and so the lines continue …. On Friday after returning from the United States, I headed back down to College Park and dropped off my ballot for the Toronto International Film Festival.
I am back now from my 2nd visit down to College Park today … the lines at noon were mammoth and I just couldn’t face it … but when I returned at 4:00pm there was a peesly 20 people waiting in the Pick-Up line. I was lucky that I got all my picks but I tell you if you were a poor sod who didn’t and ended up with vouchers … omg … the line for Vouchers snaked from College Park past Gerrard and headed south on Yonge Street. I cannot imagine!
It just again proves my point that TIFF organizers have us all by the short and curlies!
But, enough of that, on to my picks. Over the next little bit, I’ll be seeing the following films:
- M, directed by Lee Myungse (Korea);
- I’m Not There, the new film on Bob Dylan directed by Todd Haynes;
- Silk, by Canadian director Francois Girard;
- Sukiyaki Western Django, directed by Takashi Miike (Japan);
- Sad Vacation, directed by Shinji Aoyama (Japan);

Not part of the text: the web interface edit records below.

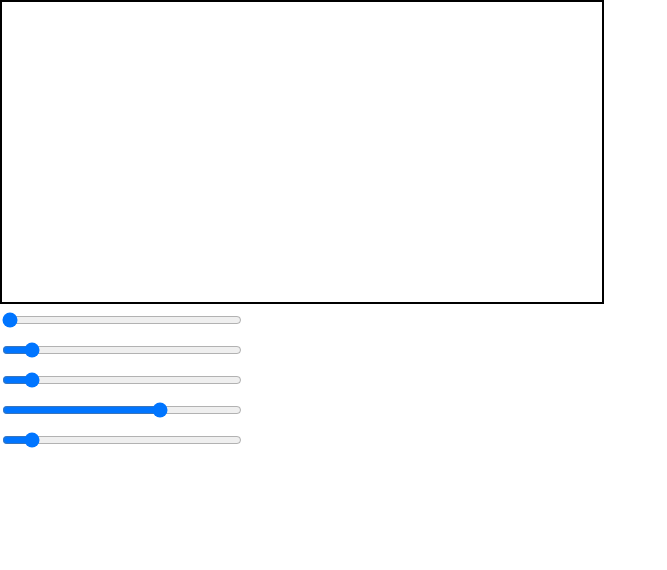
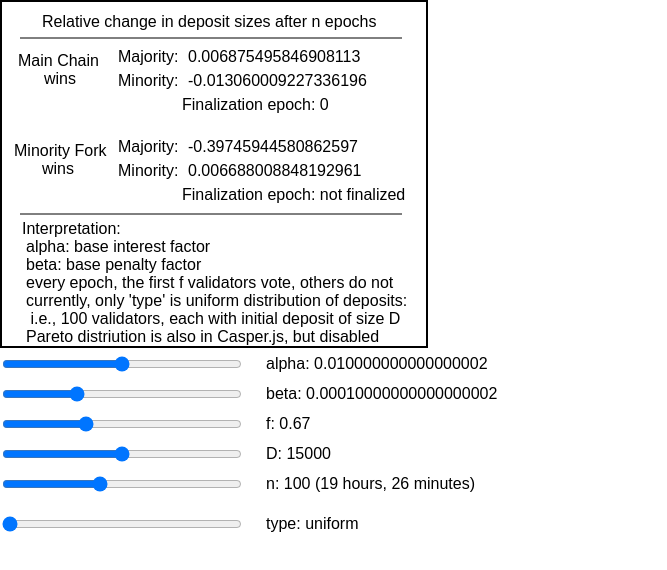
Before and after one commit to daniel-sutd/daniel-sutd.github.io, a plain HTML site: page index.html in a window 1280 px wide. Shown: the whole page, without its empty margins (0-667 px from the left). Drawn offline with Linux system fonts and the light colour scheme.

Commit message:
Add files via upload

```diff
--- a/index.html
+++ b/index.html
@@ -4,17 +4,19 @@
         <meta charset="utf-8"/>
         <link rel="stylesheet" type="text/css" href="main.css">
         <script src="js/Casper.js"></script>
-        <script src="js/MatrixDisplay.js"></script>
+        <script src="js/ResultDisplay.js"></script>
         <script src="js/SliderDisplay.js"></script>
     </head>
     <body>
-        <input id="typeSlider" class="typeSlider" type="range" min="0" max="2" value = "0" step="1" />
-        <input id="nSlider" class="nSlider" type="range" min="0" max="100" value = "0" step="any" />
-        <input id="pSlider" class="pSlider" type="range" min="0" max="100" value = "0" step="any" />
         <input id="alphaSlider" class="alphaSlider" type="range" min="0" max="100" value = "0" step="any" />
         <input id="betaSlider" class="betaSlider" type="range" min="0" max="100" value = "0" step="any" />
-        <canvas id="matrixCanvas" class="matrixCanvas" width="600" height="300"></canvas>
-        <canvas id="sliderCanvas" class="sliderCanvas" width="300" height="460"></canvas>
+        <input id="fSlider" class="fSlider" type="range" min="0" max="100" value = "0" step="any" />
+        <input id="nSlider" class="nSlider" type="range" min="0" max="100" value = "0" step="any" />
+        <input id="DSlider" class="DSlider" type="range" min="0" max="100" value = "0" step="any" />
+
+        <input id="typeSlider" class="typeSlider" type="range" min="0" max="0" value = "0" step="1" />
+        <canvas id="ResultCanvas" class="ResultCanvas" width="424" height="344"></canvas>
+        <canvas id="sliderCanvas" class="sliderCanvas" width="300" height="544"></canvas>
         <script src="js/Controls.js"></script>
     </body>
 </html>
--- a/js/Casper.js
+++ b/js/Casper.js
@@ -9,12 +9,14 @@ class Casper {
         this.baseInterestFactor = baseInterestFactor;
         this.basePenaltyFactor = basePenaltyFactor;
 
-        this.rewardFactor = 0;
         this.depositScaleFactor = Casper.INITIAL_SCALE_FACTOR;
+        this.rewardFactor = 0; // the initial value has some impact during the first epoch because it impacts the deposit factor rescale
 
         this.totalVoteUnscaled = 0;
         this.epoch = 0;
-        this.ESF = 1;
+        this.lastJustifiedEpoch = 0;
+        this.lastFinalizedEpoch = -1;
+        this.finalizationEpoch = 0;
 
         this.D = D;
         this.f = f;
@@ -22,9 +24,6 @@ class Casper {
 
         this.initFraction(D, f, setting);
         this.initDeposits(D, setting);
-
-        //console.log(this.validatorDeposits);
-        //console.log(this.validatorVoteProbs);
 	}
 
 	initFraction(D, f, setting) {
@@ -110,14 +109,23 @@ class Casper {
 		return result;
 	}
 
+    getESF() {
+        return this.epoch - this.lastFinalizedEpoch;
+    }
+
     getCollectiveReward() {
         var votePercentage = this.totalVoteUnscaled/this.getTotalDepositsUnscaled();
-		if(this.ESF >= 2) votePercentage = 0;
+		if(this.getESF() > 2) votePercentage = 0;
         return votePercentage;
     }
 
     getScaledDeposit(i) {
         return this.validatorDeposits[i] * this.depositScaleFactor;
+    }
+
+    getFinalizationEpoch() {
+        if(this.getESF() == 1) return this.finalizationEpoch;
+        else return "not finalized";
     }
 
 	processEpoch() {
@@ -132,7 +140,7 @@ class Casper {
 		this.depositScaleFactor = this.depositScaleFactor * (1 + this.getCollectiveReward()*this.rewardFactor/2 - this.rewardFactor);
 
 		// update reward factor
-		this.rewardFactor = this.baseInterestFactor/Math.sqrt(this.getTotalDepositsUnscaled() * this.depositScaleFactor) + this.basePenaltyFactor * this.ESF;
+		this.rewardFactor = this.baseInterestFactor/Math.sqrt(this.getTotalDepositsUnscaled() * this.depositScaleFactor) + this.basePenaltyFactor * this.getESF();
 
 		// update deposits
 		this.totalVoteUnscaled = 0;
@@ -141,22 +149,20 @@ class Casper {
 				this.validatorDeposits[i] += this.validatorDeposits[i] * this.rewardFactor;
 				this.totalVoteUnscaled += this.validatorDeposits[i];
 			}
-		}
-
-		if(this.totalVoteUnscaled/this.getTotalDepositsUnscaled() > 2./3) {
-			this.ESF = 1;
-		} else {
-			this.ESF++;
+            // check for justification/finalization
+            if(this.totalVoteUnscaled/this.getTotalDepositsUnscaled() > 2./3 && this.lastJustifiedEpoch < this.epoch) {
+                if(this.lastJustifiedEpoch == this.epoch-1) {
+                    if(this.epoch - this.lastFinalizedEpoch >= 3) this.finalizationEpoch = this.epoch; // just for tracing purposes
+                    this.lastFinalizedEpoch = this.epoch-1;
+                }
+                this.lastJustifiedEpoch = this.epoch;
+            }
 		}
 	}
 
     processEpochs(n) {
         for(var i=0;i<n;i++) {
             this.processEpoch();
-        }
-        var scaledDeps = [];
-        for(var i=0;i<this.numValidators;i++) {
-            scaledDeps[i] = this.validatorDeposits[i] * this.depositScaleFactor;
         }
     }
 }
@@ -166,3 +172,5 @@ Casper.PARETO4LOG5 = 1;
 Casper.PARETO4LOG5REV = 2;
 
 Casper.INITIAL_SCALE_FACTOR = 10000000000;
+
+Casper.BASE_NUM_VALIDATORS = 100;
--- a/js/Controls.js
+++ b/js/Controls.js
@@ -1,29 +1,35 @@
-resetSlider = function() {
+initSlider = function() {
     //document.getElementById('pSlider').value = 100 * trace.getCurrentTime() / (trace.maxTime - trace.minTime);
 
-    document.getElementById('pSlider').value = 67;
-    document.getElementById('alphaSlider').value = 10;
-    document.getElementById('betaSlider').value = 10;
-    document.getElementById('nSlider').value = 10;
+    document.getElementById('fSlider').value = 34;
+    document.getElementById('alphaSlider').value = 100 - 10*(3 + Math.log(0.01)/Math.log(0.1));
+    document.getElementById('betaSlider').value = 100 - 10*(3 + Math.log(0.0001)/Math.log(0.1));
+    document.getElementById('nSlider').value = 20*Math.log(100)/Math.log(10);
+    document.getElementById('DSlider').value = 12*Math.log(14999.5)/Math.log(10);
     document.getElementById('typeSlider').value = 0;
+    //console.log((Math.log(0.0001)/Math.log(0.1)+3)*10);
+    //console.log(100 - 10*(3 + Math.log(0.0001)/Math.log(0.1)));
 }
 
 redrawDisplay = function() {
-    var p = (document.getElementById('pSlider').valueAsNumber / 100);
+    var f = (document.getElementById('fSlider').valueAsNumber / 200)+0.5;
     var alpha = (Math.pow(0.1, (100 - document.getElementById('alphaSlider').valueAsNumber) / 10-3));
     var beta = (Math.pow(0.1, (100 - document.getElementById('betaSlider').valueAsNumber) / 10-3));
-    var n = (Math.ceil(Math.pow(10, document.getElementById('nSlider').valueAsNumber/16)));
+    var n = (Math.ceil(Math.pow(10, document.getElementById('nSlider').valueAsNumber/20)));
+    var D = (Math.ceil(Math.pow(10, document.getElementById('DSlider').valueAsNumber/12)));
     var type = (document.getElementById('typeSlider').valueAsNumber);
-    matrixDisplay.redraw(type, alpha, beta, p, n);
-    sliderDisplay.redraw(type, alpha, beta, p, n);
+    ResultDisplay.redraw(type, alpha, beta, f, n, D);
+    sliderDisplay.redraw(type, alpha, beta, f, n, D);
 }
 
-document.getElementById('pSlider').addEventListener("input", redrawDisplay, false);
+document.getElementById('fSlider').addEventListener("input", redrawDisplay, false);
 document.getElementById('alphaSlider').addEventListener("input", redrawDisplay, false);
 document.getElementById('betaSlider').addEventListener("input", redrawDisplay, false);
 document.getElementById('nSlider').addEventListener("input", redrawDisplay, false);
+document.getElementById('DSlider').addEventListener("input", redrawDisplay, false);
 document.getElementById('typeSlider').addEventListener("input", redrawDisplay, false);
 
-matrixDisplay = new MatrixDisplay();
+ResultDisplay = new ResultDisplay();
 sliderDisplay = new SliderDisplay();
-resetSlider();
+initSlider();
+redrawDisplay();
--- /dev/null
+++ b/js/ResultDisplay.js
@@ -0,0 +1,68 @@
+class ResultDisplay {
+
+    constructor() {
+
+    }
+
+    getDepositChange(casper, idx) {
+        return (casper.getScaledDeposit(idx)/Casper.INITIAL_SCALE_FACTOR - casper.validatorInitDeposits[idx])/casper.validatorInitDeposits[idx];
+    }
+
+    redraw(type, alpha, beta, f, n, D) {
+        var canvas = document.getElementById('ResultCanvas');
+        var context = canvas.getContext('2d');
+
+        var casperMC = new Casper(Casper.BASE_NUM_VALIDATORS, D * Casper.INITIAL_SCALE_FACTOR, type, f, alpha, beta);
+        casperMC.processEpochs(n);
+        var casperSF = new Casper(Casper.BASE_NUM_VALIDATORS, D * Casper.INITIAL_SCALE_FACTOR, type, 1-f, alpha, beta);
+        casperSF.reverseDeposits(); // only needed for now disabled Pareto distribution of deposits
+        casperSF.processEpochs(n);
+
+        context.clearRect(0, 0, canvas.width, canvas.height);
+        context.font = "16px Arial";
+
+        // top
+        context.fillText("Relative change in deposit sizes after n epochs", 40, 25);
+        context.beginPath();
+        context.moveTo(18,36);
+        context.lineTo(400,36);
+        context.stroke();
+
+        // actual content
+        context.fillText("Main Chain",16,ResultDisplay.BASE_Y-4);
+        context.fillText("wins",42,ResultDisplay.BASE_Y+14);
+
+        context.fillText("Majority:",116,ResultDisplay.BASE_Y-8);
+        context.fillText("Minority:",116,ResultDisplay.BASE_Y+16);
+
+        context.fillText("Minority Fork",12,ResultDisplay.BASE_Y+86);
+        context.fillText("wins",40,ResultDisplay.BASE_Y+104);
+
+        context.fillText("Majority:",116,ResultDisplay.BASE_Y+82);
+        context.fillText("Minority:",116,ResultDisplay.BASE_Y+106);
+
+        context.fillText(this.getDepositChange(casperMC, casperMC.numValidators-1),186,ResultDisplay.BASE_Y-8);
+        context.fillText(this.getDepositChange(casperMC, 0),186,ResultDisplay.BASE_Y+16);
+        context.fillText("Finalization epoch: "+casperMC.getFinalizationEpoch(), 180,ResultDisplay.BASE_Y+40);
+
+        context.fillText(this.getDepositChange(casperSF, 0),186,ResultDisplay.BASE_Y+82);
+        context.fillText(this.getDepositChange(casperSF, casperSF.numValidators-1),186,ResultDisplay.BASE_Y+106);
+        context.fillText("Finalization epoch: "+casperSF.getFinalizationEpoch(), 180,ResultDisplay.BASE_Y+130);
+
+        // botom
+        context.beginPath();
+        context.moveTo(18,ResultDisplay.BASE_Y+144);
+        context.lineTo(400,ResultDisplay.BASE_Y+144);
+        context.stroke();
+
+        context.fillText("Interpretation:", 20, ResultDisplay.BASE_Y+164);
+        context.fillText("alpha: base interest factor", 24, ResultDisplay.BASE_Y+182);
+        context.fillText("beta: base penalty factor", 24, ResultDisplay.BASE_Y+200);
+        context.fillText("every epoch, the first f validators vote, others do not", 24, ResultDisplay.BASE_Y+218);
+        context.fillText("currently, only 'type' is uniform distribution of deposits:", 24, ResultDisplay.BASE_Y+236);
+        context.fillText(" i.e., 100 validators, each with initial deposit of size D", 24, ResultDisplay.BASE_Y+254);
+        context.fillText("Pareto distriution is also in Casper.js, but disabled", 24, ResultDisplay.BASE_Y+272);
+    }
+}
+
+ResultDisplay.BASE_Y = 68;
--- a/js/SliderDisplay.js
+++ b/js/SliderDisplay.js
@@ -4,17 +4,20 @@ class SliderDisplay {
 
     }
 
-    redraw(type, alpha, beta, p, n) {
+    redraw(type, alpha, beta, p, n, D) {
         var canvas = document.getElementById('sliderCanvas');
         var context = canvas.getContext('2d');
 
         context.clearRect(0, 0, canvas.width, canvas.height);
         context.font = "16px Arial";
-        context.fillText("type: "+SliderDisplay.TYPES[type], 6, SliderDisplay.BASE_Y+12);
-        context.fillText("alpha: "+ alpha,6,SliderDisplay.BASE_Y+42);
-        context.fillText("beta: "+beta,6,SliderDisplay.BASE_Y+72);
-        context.fillText("f: "+p,6,SliderDisplay.BASE_Y+102);
-        context.fillText("n: "+n,6,SliderDisplay.BASE_Y+132);
+
+        context.fillText("alpha: "+ alpha,6,SliderDisplay.BASE_Y+15);
+        context.fillText("beta: "+beta,6,SliderDisplay.BASE_Y+45);
+        context.fillText("f: "+p,6,SliderDisplay.BASE_Y+75);
+        context.fillText("D: "+D,6,SliderDisplay.BASE_Y+105);
+        context.fillText("n: "+n+" ("+SliderDisplay.timeAtEpoch(n)+")",6,SliderDisplay.BASE_Y+135);
+
+        context.fillText("type: "+SliderDisplay.TYPES[type], 6, SliderDisplay.BASE_Y+175);
         /*context.fillText("node "+this.node.index,6,16);
         context.fillText("pos: ["+this.node.x+", "+this.node.y+"]",6,34);
         context.fillText("pp: "+this.node.pp,6,52);
@@ -30,4 +33,19 @@ class SliderDisplay {
 
 SliderDisplay.TYPES = ["uniform", "pareto4log5", "pareto4log5rev"];
 
-SliderDisplay.BASE_Y = 310;
+SliderDisplay.BASE_Y = 354;
+
+SliderDisplay.timeAtEpoch = function (epoch) {
+    var seconds = Math.floor(700 * epoch); // 50 blocks * 14 seconds/block
+    var minutes = Math.floor(seconds / 60);
+    var hours = Math.floor(minutes / 60);
+    var days = Math.floor(hours / 24);
+    var weeks = Math.floor(days / 7);
+    var years = Math.floor(days / 365);
+    if(years >= 1) return years+" years, "+(days-years*365)+" days";
+    if(weeks >= 1) return weeks+" weeks, "+(days - 7*weeks)+" days";
+    if(days >= 1) return days+" days, "+(hours - 24*days)+" hours";
+    if(hours >= 1)  return hours+" hours, "+(minutes - 60*hours)+" minutes";
+    if(minutes >= 1)  return minutes+" minutes, "+(seconds - 60*minutes)+" seconds";
+    return seconds+" seconds";
+}
--- a/main.css
+++ b/main.css
@@ -4,7 +4,7 @@
     height:400px;
 }
 
-.matrixCanvas {
+.ResultCanvas {
     border: 2px solid black;
     position: absolute;
     left: 0px;
@@ -22,38 +22,45 @@ body {
     padding: 0px;
 }
 
-.typeSlider {
-    position: absolute;
-    left: 0px;
-    top: 310px;
-    width: 240px;
-}
-
 .alphaSlider {
     position: absolute;
     left: 0px;
-    top: 340px;
+    top: 354px;
     width: 240px;
 }
 
 .betaSlider {
     position: absolute;
     left: 0px;
-    top: 370px;
+    top: 384px;
     width: 240px;
 }
 
 
-.pSlider {
+.fSlider {
     position: absolute;
     left: 0px;
-    top: 400px;
+    top: 414px;
+    width: 240px;
+}
+
+.DSlider {
+    position: absolute;
+    left: 0px;
+    top: 444px;
     width: 240px;
 }
 
 .nSlider {
     position: absolute;
     left: 0px;
-    top: 430px;
+    top: 474px;
     width: 240px;
 }
+
+.typeSlider {
+    position: absolute;
+    left: 0px;
+    top: 514px;
+    width: 240px;
+}
```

- Son of Rambow, directed by Garth Jennings (UK); and,
- Death Defying Acts, directed by Gillian Anderson (Australia).
In keeping with the movie theme, here’s three quick reviews of films I watched recently:
Former cinematographer, Zhang Yimou, directed this 1990 Shakespearean masterpiece that follows Ju Dou’s (played by a very young Gong Li) trials and tribulations as the wife of a brutal dye mill owner in the middle-of-nowhere rural China. Beaten for not producing an heir, Ju Dou takes solace in the arms of the mill owner’s nephew, Yang Tian-qing (played by
Bao-Tian Li). The result of this affair is a son, whom Ju Dou must raise while pretending the young lad is the mill owner’s. Predictably, familial tension, cultural tradition, and the twists and turns of simple human passions result in several tragedies. Zhang films the family’s fall into fate slowly and stunningly. At its heart, this film is so much bigger than its subject and characters and as such, it is a crowning achievement … capturing the sadness a child born in such circumstances can reap on an entire family. My rating 9 out of 10.
Mr. Bean’s Holiday
Rowan Atkinson revives his classic Mr. Bean character and takes him on vacation for this fun romp. I suspect if you’re not British you’ll not likely enjoy this film. However, I am a British-Canadian and adore the utter silliness that is Mr. Bean’s fumbling. His vacation sees him heading to Cannes only to have his plans – not surprisingly – derailed in Paris. This is slapstick, self-depreciating humour. What makes it good is the subtlety beneath the fumbling. The nod to the Tour de France; the nod to the farce that is the Cannes Film Festival; the nod to the silliness of fine dinning … each is perfectly done, planting a tiny seed of depth beneath the lightness of the comedy. While you certainly should not go pay money to watch this film (wait till it is out on dvd), it is worth the rent. The ending where Bean ties up the bits of the film, only to sum it up as an homage to friendship makes it worth the price of a rental. My rating 4 out of 10.
Filled with gobs of star power – Scarlet Johansson, Hugh Jackman, Christian Bale, Michael Caine and David Bowie, doing an excellent stint as the real-life scientist Nikola Tesla – The Prestige directed by Christopher Nolan recounts the fictional tale of two magicians battling to out-do each other. The crux of the plot spins on the death of the wife of one (played by Jackman) at the hands of the other (played by Bale). This film demonstrates the strength of a bold, brilliant script in the hands of a good director. It is engaging, dark, thoroughly captivating, and will have you guessing what magic is going on right until the very last minute. I loved it and thought tying in the real-life character of Tesla was so very inventive. There’s pure magic in this film, and if you loved “The Illusionist”, you’ll love this too. My rating 9 out of 10.